The following is an archived copy of a message sent to a Discussion List run by the Campaign Against Sanctions on Iraq.

Views expressed in this archived message are those of the author, not of the Campaign Against Sanctions on Iraq.

[Main archive index/search] [List information] [Campaign Against Sanctions on Iraq Homepage]

[Date Prev][Date Next][Thread Prev][Thread Next][Date Index][Thread Index]

Re: Iraq

On Thu, 5 Feb 1998, S. Barakat wrote:

> > how about this (conterversial) suggestion ; asassinate Saddam Hussein.
> > If it is acceptable to kill civilians because their country is a threat, I
> > can't see a problem with removing the man who carries the blame.
> isn't that what the
> bombing is trying to achieve? ok, i know the point is supposed to be to
> get iraq to comply with un resolutions etc, but at the end of the day
> saddam is the problem, right? as we're in the 90s and the US care about
> their image it wouldn't look too good to send the cia in, so why not bomb
> the place, boost the arms industry and give everyone the impression that
> we're fighting for peace and democracy at the same time!
> to be honest it is hard to make sense of the whole situation.  If the US
> had wanted to get rid of saddam they would have done so a long time ago.
> he's useful as a "demon", so why the whole strike thing now? can anyone
> offer any insights?
> samira 
The CIA could easily assassinate Saddam and make it look like one of his
own men did it. This person could be painted national hero and
liberator set up as a puppet leader. Anybody here remember Vietnam? It
went wrong there, so I figure either the US hasn't found the right person
to take over, or feels that the enemy they know is better than the one
they don't know. Perhaps they even think to assassinate Hussain is
going too far. You never know. However, it is clear that the US has no
advantage in keeping a 'demon' in the Mid-East. As mentioned in previous 
postings, oil prices would fall if Iraq were producing up to capacity.
That is definitely to US interest, as the largest consumer.
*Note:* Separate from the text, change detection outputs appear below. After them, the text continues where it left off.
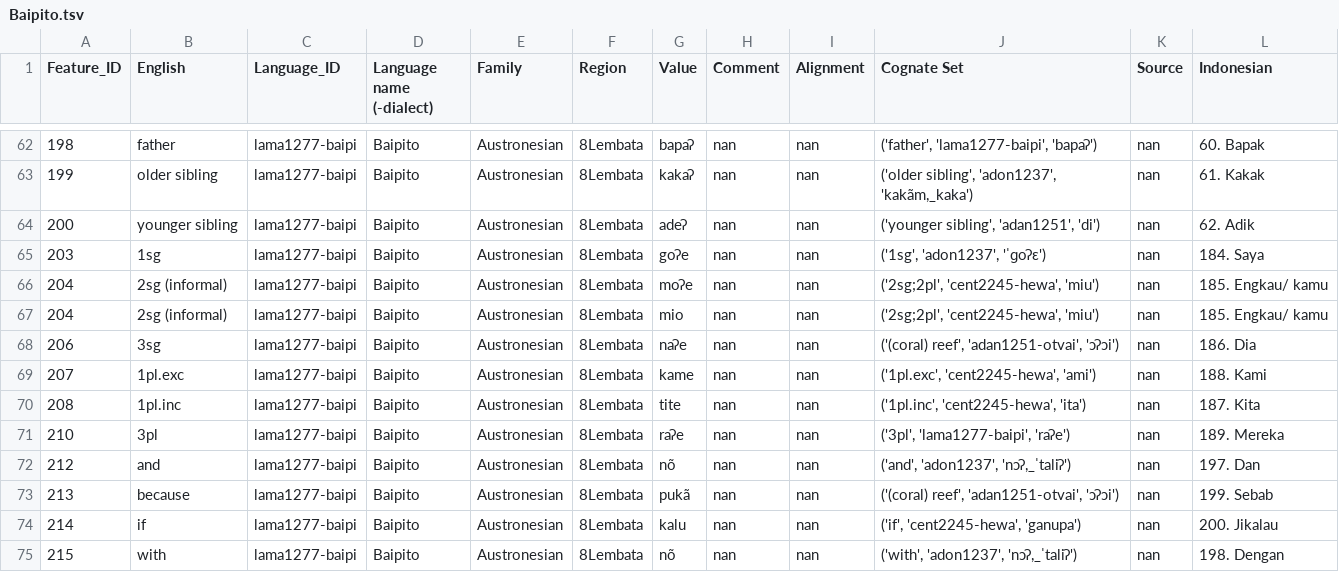
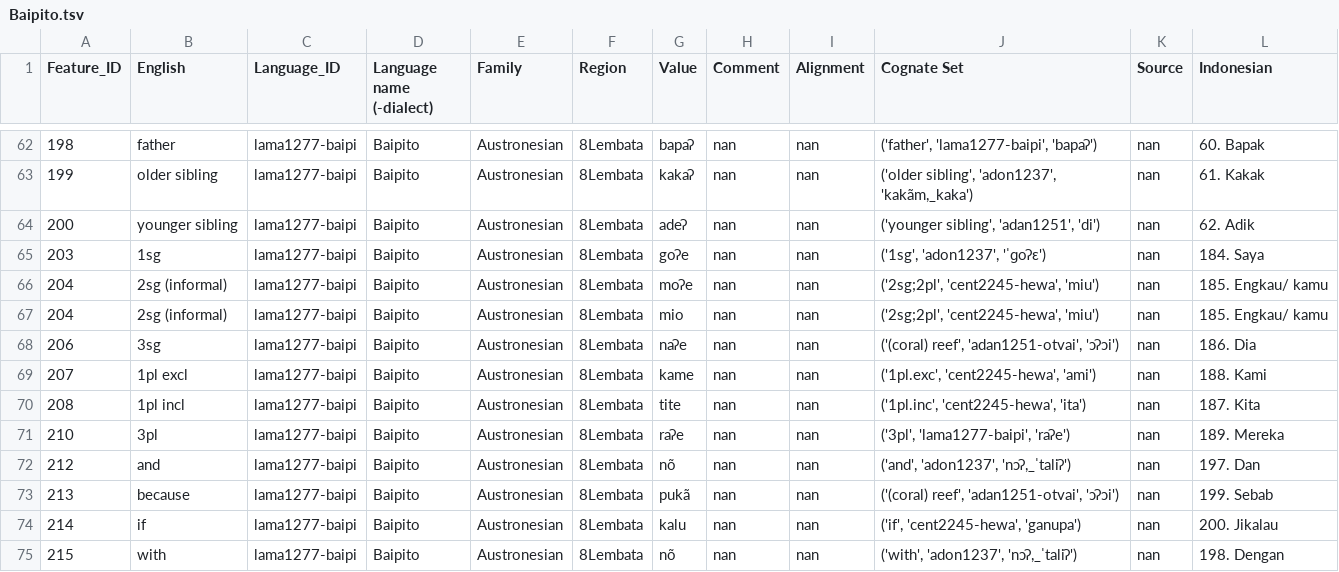
Before and after one commit to xrotwang/lexirumah-data, a TSV file: datasets/keraf/Baipito.tsv, drawn as a sheet; only a part is shown, gaps mark what is left out.

```diff
--- a/datasets/keraf/Baipito.tsv
+++ b/datasets/keraf/Baipito.tsv
@@ -68,4 +68,4 @@ Feature_ID	English	Language_ID	Language name (-dialect)	Family	Region	Value	Comm
 206	3sg	lama1277-baipi	Baipito	Austronesian	8Lembata	naʔe	nan	nan	('(coral) reef', 'adan1251-otvai', 'ɔʔɔi')	nan	186. Dia
-207	1pl.exc	lama1277-baipi	Baipito	Austronesian	8Lembata	kame	nan	nan	('1pl.exc', 'cent2245-hewa', 'ami')	nan	188. Kami
-208	1pl.inc	lama1277-baipi	Baipito	Austronesian	8Lembata	tite	nan	nan	('1pl.inc', 'cent2245-hewa', 'ita')	nan	187. Kita
+207	1pl excl	lama1277-baipi	Baipito	Austronesian	8Lembata	kame	nan	nan	('1pl.exc', 'cent2245-hewa', 'ami')	nan	188. Kami
+208	1pl incl	lama1277-baipi	Baipito	Austronesian	8Lembata	tite	nan	nan	('1pl.inc', 'cent2245-hewa', 'ita')	nan	187. Kita
 210	3pl	lama1277-baipi	Baipito	Austronesian	8Lembata	raʔe	nan	nan	('3pl', 'lama1277-baipi', 'raʔe')	nan	189. Mereka
```
Also changed, not shown: datasets/keraf/Bama.tsv, datasets/keraf/Belang.tsv, 37 other files.
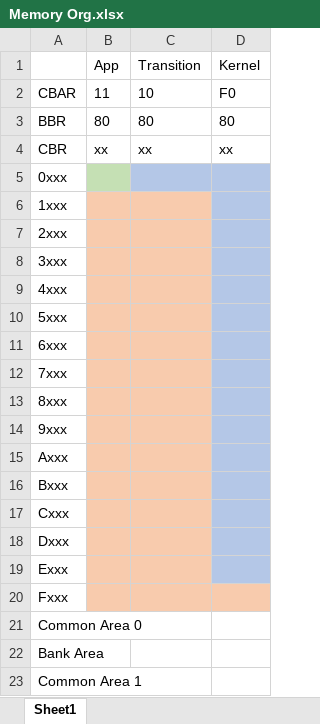
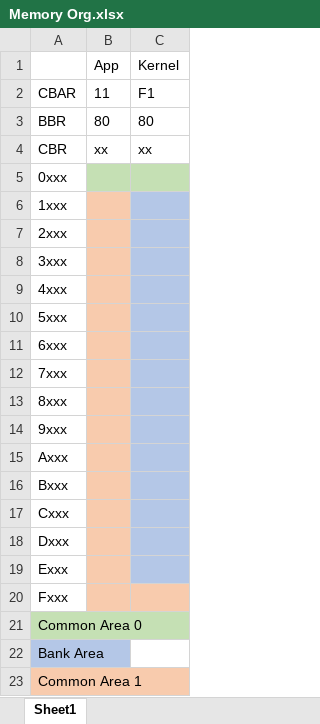
Before and after one commit to 0xTJ/ZOSys, an Excel workbook: Memory Org.xlsx, sheet Sheet1, drawn as a sheet; values as stored, in another font and other column widths than the file's, no borders; removed rows and columns are numbered as before the commit, all else as after; the diff names each change by its address in the sheet, - before the commit and + after, or states it on an @@ line.

```diff
--- a/Memory Org.xlsx (sheet Sheet1)
+++ b/Memory Org.xlsx (sheet Sheet1)
-column C, rows 1-4: Transition | 10 | 80 | xx
-C2: F0
+C2: F1
-C5 fill: #B4C7E7
+C5 fill: #C5E0B4
-A21 fill: none
+A21 fill: #C5E0B4
-A22 fill: none
+A22 fill: #B4C7E7
-A23 fill: none
+A23 fill: #F8CBAD
```
Also changed, not shown: 14 other files.
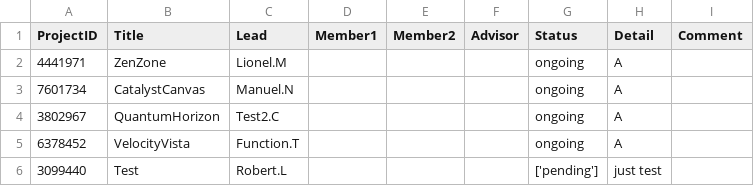
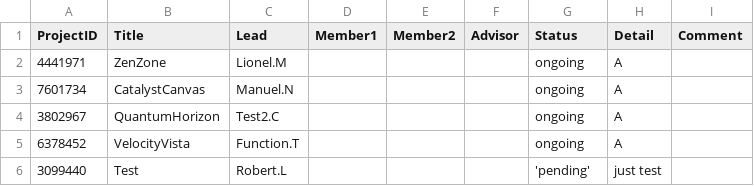
Before and after one commit to PeanutPK/final_project, a CSV file: Project.csv, drawn as a sheet.

Commit message:
Finished lead

```diff
--- a/Project.csv
+++ b/Project.csv
@@ -5,2 +5,2 @@ ProjectID,Title,Lead,Member1,Member2,Advisor,Status,Detail,Comment
 6378452,VelocityVista,Function.T,,,,ongoing,A,
-3099440,Test,Robert.L,,,,['pending'],just test,
+3099440,Test,Robert.L,,,,'pending',just test,
```
Also changed, not shown: 1 other file.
The Middle East isn't a region that Americans care much about because it
is far away, and their own current issues  with plurality mostly have to
do with Asian and Latin American immigrants. You have to understand this
is a nation that is huge, has no natural enemies, and whose people go into
culture shock if they enter the next state. Most of them cannot conceive
of the internationalism that is the reality of smaller countries like
those in the Middle East and Europe who are not boardered on 2 sides by
enormous oceans and do not grow more food than they can possibly eat. That
doesn't translate directly to provincialism, because it is such a big
place. It is strange, because everyone in the world thinks about America
a lot more than most Americans are thinking about them.

- Patricia
> --
> -----------------------------------------------------------------------------
> This is a discussion list run by Campaign Against Sanctions on Iraq.
> To be removed/added, email, NOT the
> whole list. Archived at

This is a discussion list run by Campaign Against Sanctions on Iraq.
To be removed/added, email, NOT the
whole list. Archived at

[Campaign Against Sanctions on Iraq Homepage]